▶ [Task directions] The string "shown" may appear on lines of the entries below; report how many such lines there are, and only that.

▶ [Records to process]
··········

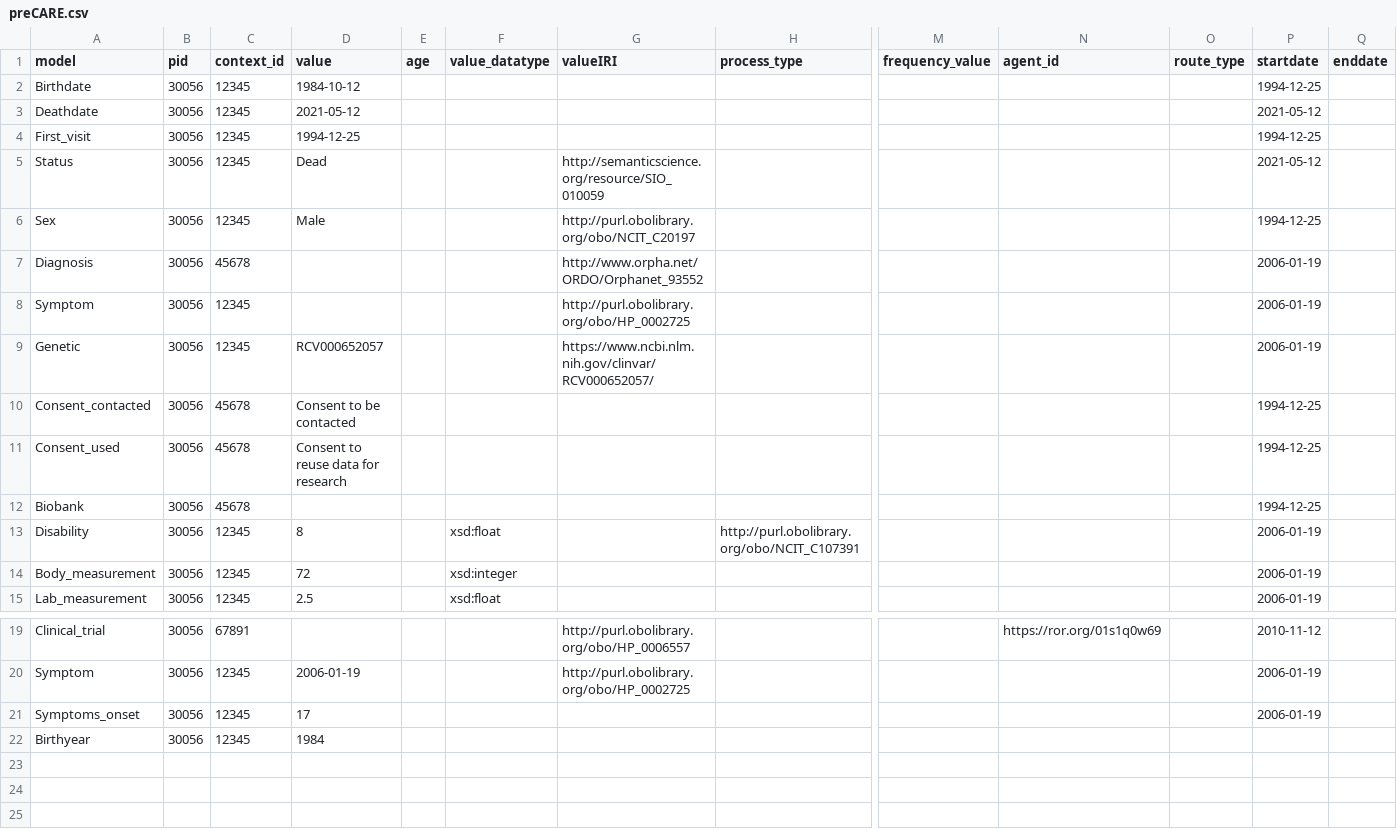
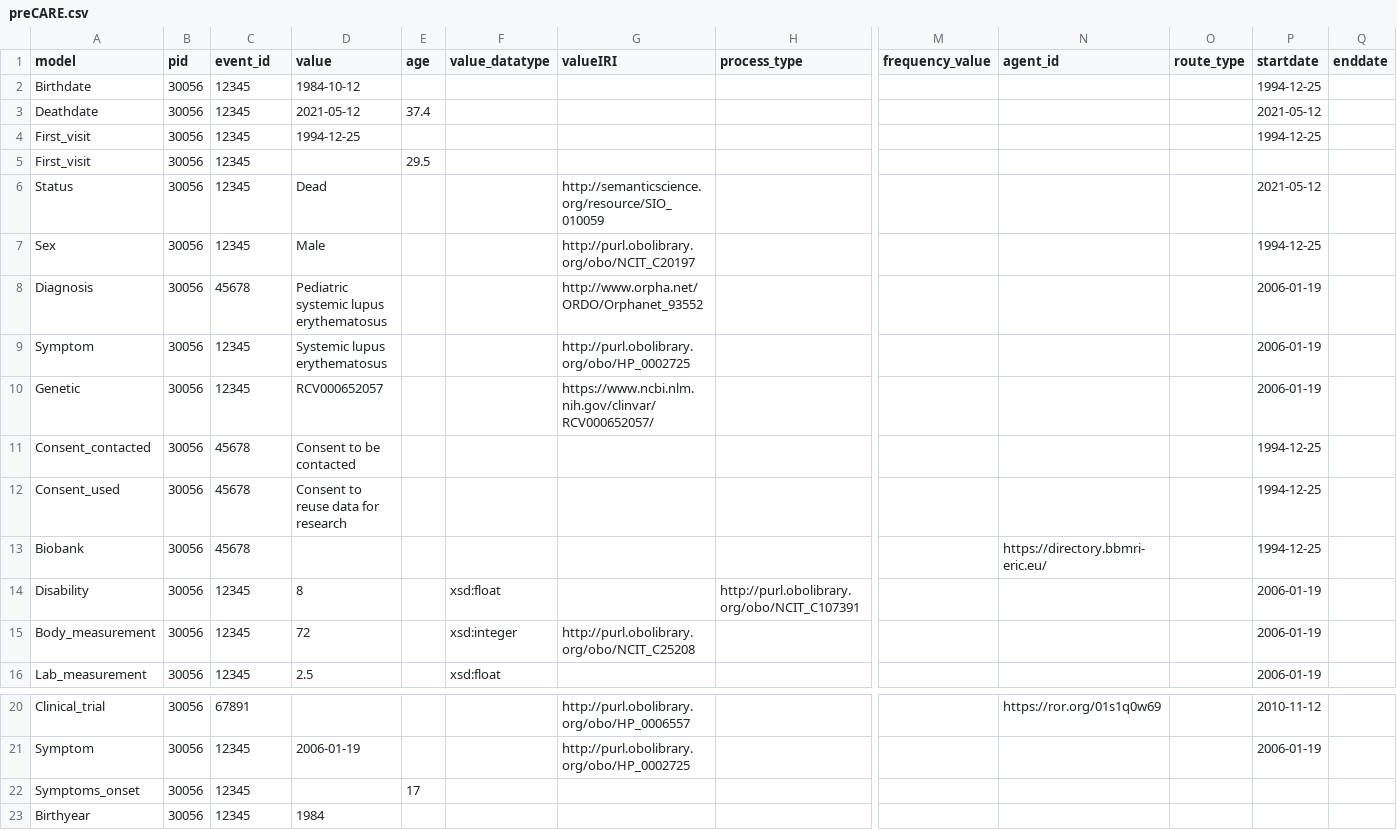
Before and after one commit to CARE-SM/CARE-SM-Implementation, a CSV file: CSV/exemplar_data/preCARE.csv, drawn as a sheet; only a part is shown, gaps mark what is left out; addresses are those after the commit; rows hold the shown columns only; the diff names each change by its address in the sheet, - before the commit and + after, or states it on an @@ line.

Commit message:
New exemplar data

```diff
--- a/CSV/exemplar_data/preCARE.csv
+++ b/CSV/exemplar_data/preCARE.csv
-C1: context_id
+C1: event_id
-E3 (age): (empty)
+E3 (age): 37.4
+row 5: First_visit | 30056 | 12345 |  | 29.5
-D8 (value): (empty)
+D8 (value): Pediatric systemic lupus erythematosus
-D9 (value): (empty)
+D9 (value): Systemic lupus erythematosus
-N13 (agent_id): (empty)
+N13 (agent_id): https://directory.bbmri-eric.eu/
-G15 (valueIRI): (empty)
+G15 (valueIRI): http://purl.obolibrary.org/obo/NCIT_C25208
-D22 (value): 17
+D22 (value): (empty)
-E22 (age): (empty)
+E22 (age): 17
-P22 (startdate): 2006-01-19
+P22 (startdate): (empty)
```
Also changed, not shown: 1 other file.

··········

▶ [Result of the exercise] 2